The University of Nebraska at Omaha's new arena will cost $11.6 million more than originally estimated, due in part to rising construction costs and a revised split-bowl design.
The new $87.9 million price tag includes the $6.3 million the City of Omaha has agreed to pay for infrastructure improvements near the new arena at 67th and Center Streets.
UNO will ask the Board of Regents on Friday to approve the revised cost and a financing plan that asks for permission to issue up to $73 million in bonds.
The program statement approved by the Board of Regents in March estimated that UNO would finance $35 million of the project, with an additional $35 million from private donations.
Erin Owen, director of university communications, said the $73 million bonding request is for “flexibility.”
UNO plans to increase bonding for the project by only $4 million, to $39 million total. Private donations will now cover $39 million, she said.
“When we were writing the program statement, it would have been impossible to know how much cash-flow financing we would need until the design was final, the budget set and the timing of all cash flows with regard to the project were known,” Owen said in an email.
William Conley, vice chancellor for business and finance, did not return a call seeking comment.

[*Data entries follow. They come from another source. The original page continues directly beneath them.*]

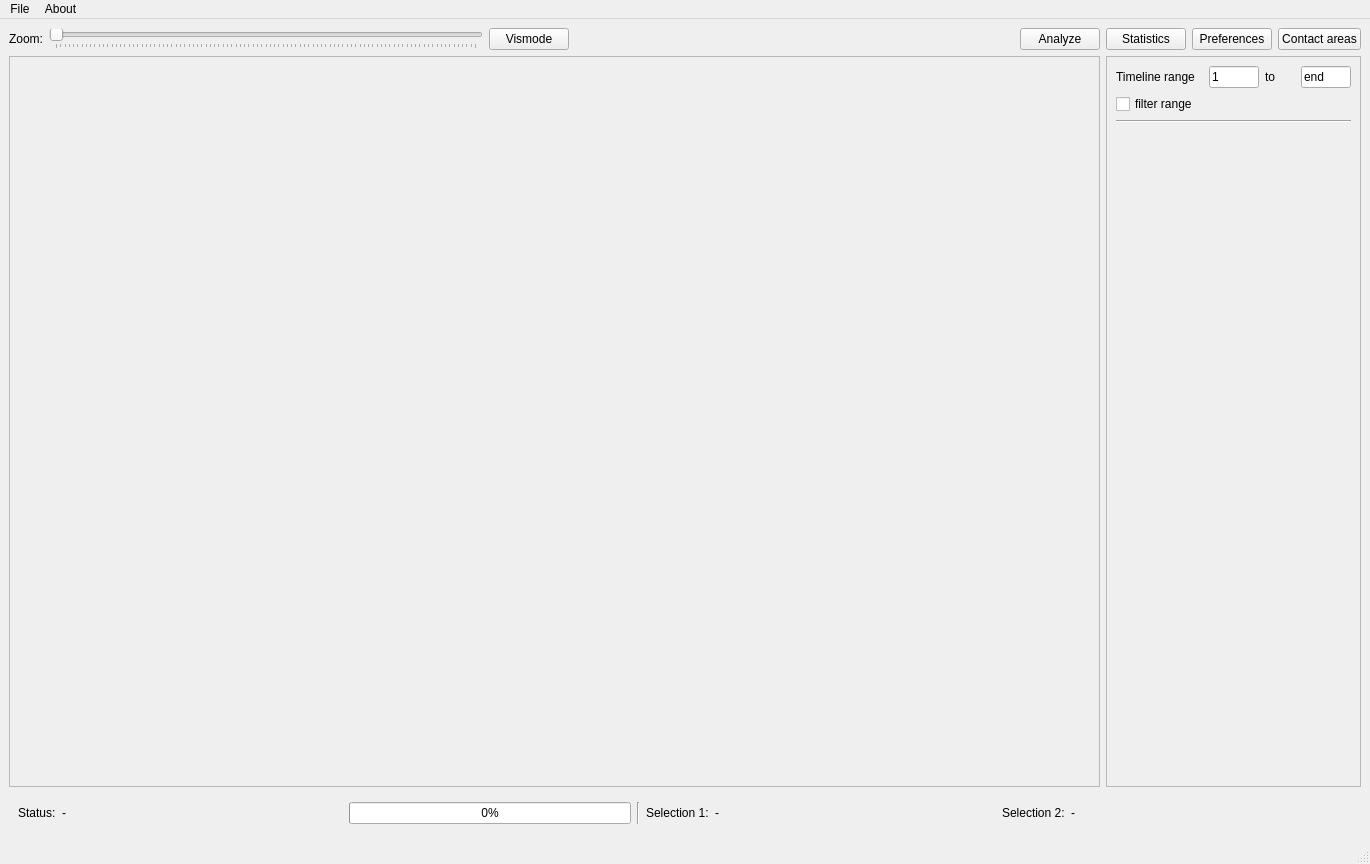
maxscheurer/pycontact, file PyContact/gui/MainQtGui.ui: the form before one commit.
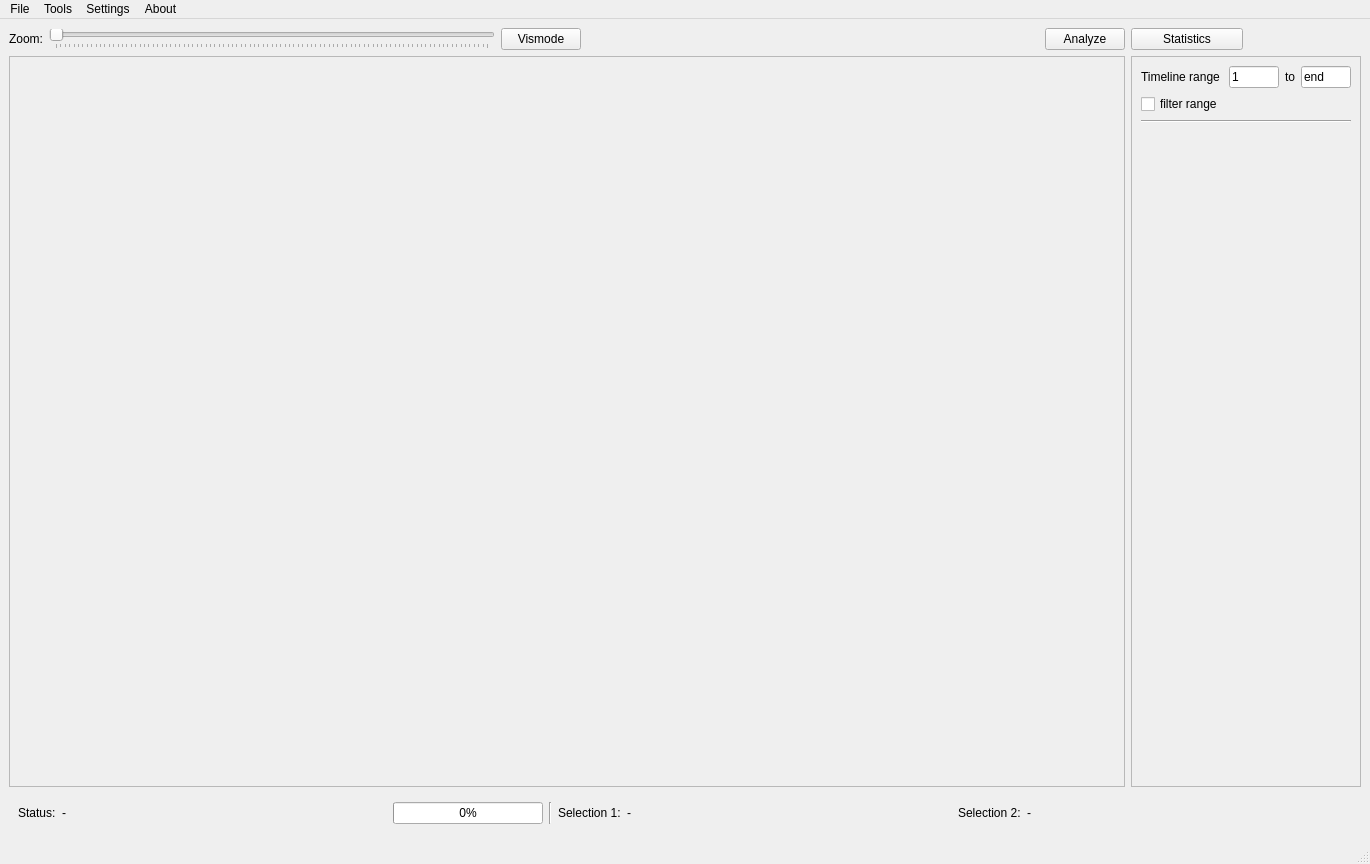
The form after the commit.

Commit message: making the GUI great again

The edit to the form file:
```diff
--- a/PyContact/gui/MainQtGui.ui
+++ b/PyContact/gui/MainQtGui.ui
@@ -15,12 +15,18 @@
   </property>
   <widget class="QWidget" name="centralwidget">
    <layout class="QGridLayout" name="gridLayout">
-    <item row="0" column="8">
-     <widget class="QPushButton" name="contactAreaButton">
-      <property name="text">
-       <string>Contact areas</string>
+    <item row="0" column="3">
+     <spacer name="horizontalSpacer">
+      <property name="orientation">
+       <enum>Qt::Horizontal</enum>
       </property>
-     </widget>
+      <property name="sizeHint" stdset="0">
+       <size>
+        <width>40</width>
+        <height>20</height>
+       </size>
+      </property>
+     </spacer>
     </item>
     <item row="0" column="6">
      <widget class="QPushButton" name="statisticsButton">
@@ -76,19 +82,6 @@
       </property>
      </widget>
     </item>
-    <item row="0" column="7">
-     <widget class="QPushButton" name="openPreferencesButton">
-      <property name="sizePolicy">
-       <sizepolicy hsizetype="Fixed" vsizetype="Fixed">
-        <horstretch>0</horstretch>
-        <verstretch>0</verstretch>
-       </sizepolicy>
-      </property>
-      <property name="text">
-       <string>Preferences</string>
-      </property>
-     </widget>
-    </item>
     <item row="0" column="5">
      <widget class="QPushButton" name="analysisButton">
       <property name="text">
@@ -96,7 +89,7 @@
       </property>
      </widget>
     </item>
-    <item row="3" column="0" colspan="9">
+    <item row="3" column="0" colspan="8">
      <widget class="QWidget" name="infoWidget" native="true">
       <property name="sizePolicy">
        <sizepolicy hsizetype="Preferred" vsizetype="Fixed">
@@ -173,6 +166,12 @@
            <verstretch>0</verstretch>
           </sizepolicy>
          </property>
+         <property name="maximumSize">
+          <size>
+           <width>150</width>
+           <height>16777215</height>
+          </size>
+         </property>
          <property name="value">
           <number>0</number>
          </property>
@@ -204,20 +203,7 @@
       </property>
      </widget>
     </item>
-    <item row="0" column="3">
-     <spacer name="horizontalSpacer">
-      <property name="orientation">
-       <enum>Qt::Horizontal</enum>
-      </property>
-      <property name="sizeHint" stdset="0">
-       <size>
-        <width>40</width>
-        <height>20</height>
-       </size>
-      </property>
-     </spacer>
-    </item>
-    <item row="2" column="6" colspan="3">
+    <item row="2" column="6" colspan="2">
      <widget class="QFrame" name="filterFrame">
       <property name="frameShape">
        <enum>QFrame::StyledPanel</enum>
@@ -333,7 +319,7 @@
         <rect>
          <x>0</x>
          <y>0</y>
-         <width>1068</width>
+         <width>1095</width>
          <height>708</height>
         </rect>
        </property>
@@ -377,7 +363,23 @@
     </property>
     <addaction name="actionShow_Info"/>
    </widget>
+   <widget class="QMenu" name="menuTools">
+    <property name="title">
+     <string>Tools</string>
+    </property>
+    <addaction name="actionExportData"/>
+    <addaction name="actionContact_Area_Calculations"/>
+    <addaction name="actionVMD_Remote_Control"/>
+   </widget>
+   <widget class="QMenu" name="menuSettings">
+    <property name="title">
+     <string>Settings</string>
+    </property>
+    <addaction name="actionPreferences"/>
+   </widget>
    <addaction name="menuFile"/>
+   <addaction name="menuTools"/>
+   <addaction name="menuSettings"/>
    <addaction name="menuAbout"/>
   </widget>
   <action name="actionOpen">
```
Left out of the diff: 59 changed lines with no effect on the pictures. The commit also changes 3 other files.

Owen said UNO intends to pay for the $11.6 million in additional costs with $4 million more in bonds, $4 million more in private donations and $3.6 million in university funds.
She did not provide details Wednesday on where the university funds will come from.
Heritage Services, an organization that harnesses the wealth and clout of prominent Omaha philanthropists, and the University of Nebraska Foundation have committed to raising the additional funds to reach the $39 million in private money required, said Robb Crouch, spokesman for the foundation.
“Heritage Services and the University of Nebraska Foundation are working collaboratively to secure these private funds for the project's success,” he said.
The arena will be home to UNO hockey, men's and women's basketball and volleyball teams, as well as concerts and community functions.
The hockey team currently skates at the CenturyLink Center, the men's basketball team plays at the 3,500-seat Ralston Arena and the women's teams play at the on-campus Sapp Fieldhouse.
While the plan initially called for between 7,000 and 7,500 seats, the new design calls for maximum seating of 7,500. The arena also will house a separate ice rink for practice and community use.
Split-bowl seating will allow for closing off the top bowl during smaller events, and the facility will have student, club and suite seating. Overall, the arena will be 4,600 square feet larger than the original estimate.
Owen said that the final design is more versatile and that the arena will be well-suited for sports, concerts or other community events.
The improving economy has increased construction costs, which contributed to the increase in price as well as the design changes, Owen said.
“The initial costs were based on a concept, not a literal design. Now we have one.”
UNO also will ask Friday for authority to apply for a liquor license at the arena.
The license is “part of the arena operating financial plan and critical to the financing plans,'' according to the board agenda.